Work instructions » Set every entry down again exactly, excluding any pictures.

Exercise materials »
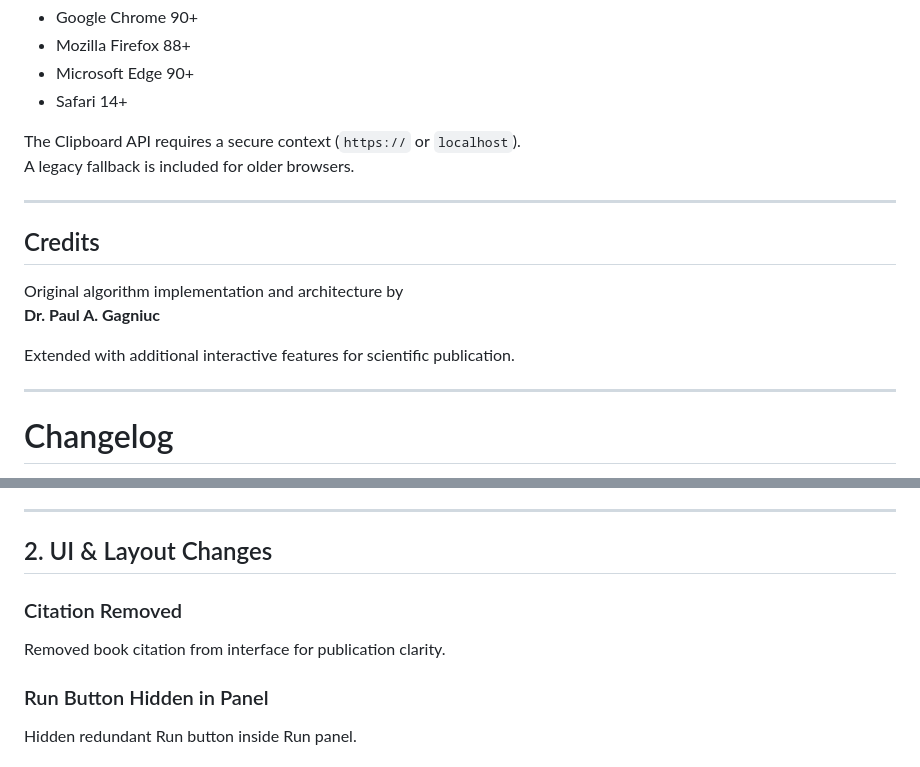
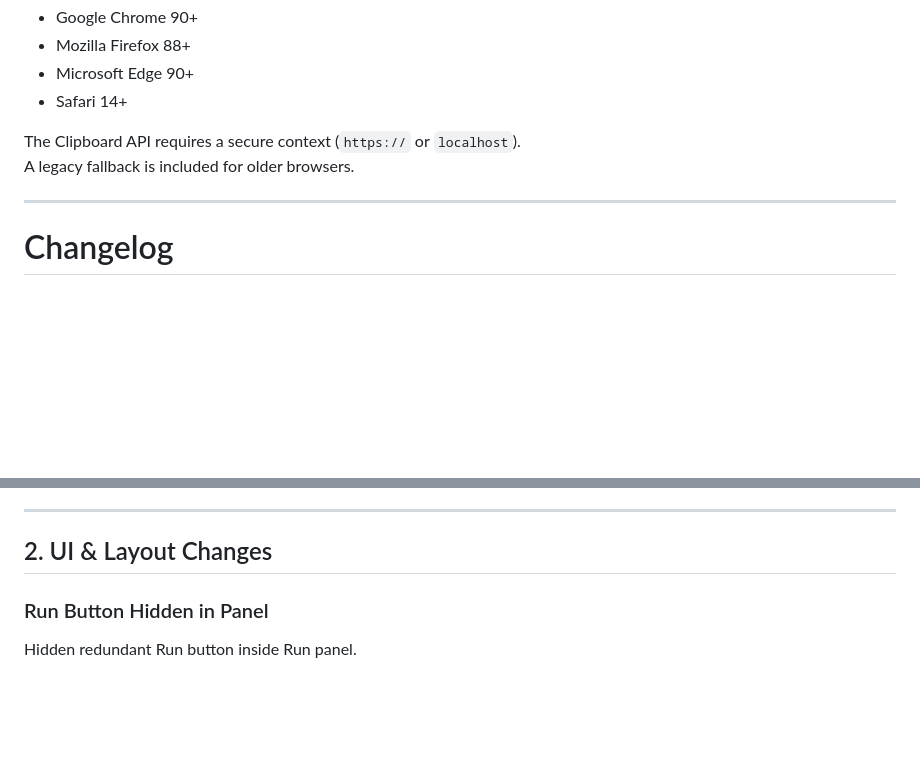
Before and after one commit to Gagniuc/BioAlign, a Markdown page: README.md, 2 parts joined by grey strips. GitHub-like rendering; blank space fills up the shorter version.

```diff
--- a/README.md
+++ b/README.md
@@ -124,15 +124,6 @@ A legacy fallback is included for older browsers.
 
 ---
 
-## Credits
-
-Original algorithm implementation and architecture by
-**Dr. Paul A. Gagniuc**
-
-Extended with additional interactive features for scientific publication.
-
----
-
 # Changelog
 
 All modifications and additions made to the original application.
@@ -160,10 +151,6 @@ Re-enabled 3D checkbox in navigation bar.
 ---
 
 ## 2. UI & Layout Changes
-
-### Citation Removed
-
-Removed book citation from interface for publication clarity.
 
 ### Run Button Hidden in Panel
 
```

Answer space »
Before and after one commit to Gagniuc/BioAlign, a Markdown page: README.md, 2 parts joined by grey strips. GitHub-like rendering; blank space fills up the shorter version.

```diff
--- a/README.md
+++ b/README.md
@@ -124,15 +124,6 @@ A legacy fallback is included for older browsers.
 
 ---
 
-## Credits
-
-Original algorithm implementation and architecture by
-**Dr. Paul A. Gagniuc**
-
-Extended with additional interactive features for scientific publication.
-
----
-
 # Changelog
 
 All modifications and additions made to the original application.
@@ -160,10 +151,6 @@ Re-enabled 3D checkbox in navigation bar.
 ---
 
 ## 2. UI & Layout Changes
-
-### Citation Removed
-
-Removed book citation from interface for publication clarity.
 
 ### Run Button Hidden in Panel
 
```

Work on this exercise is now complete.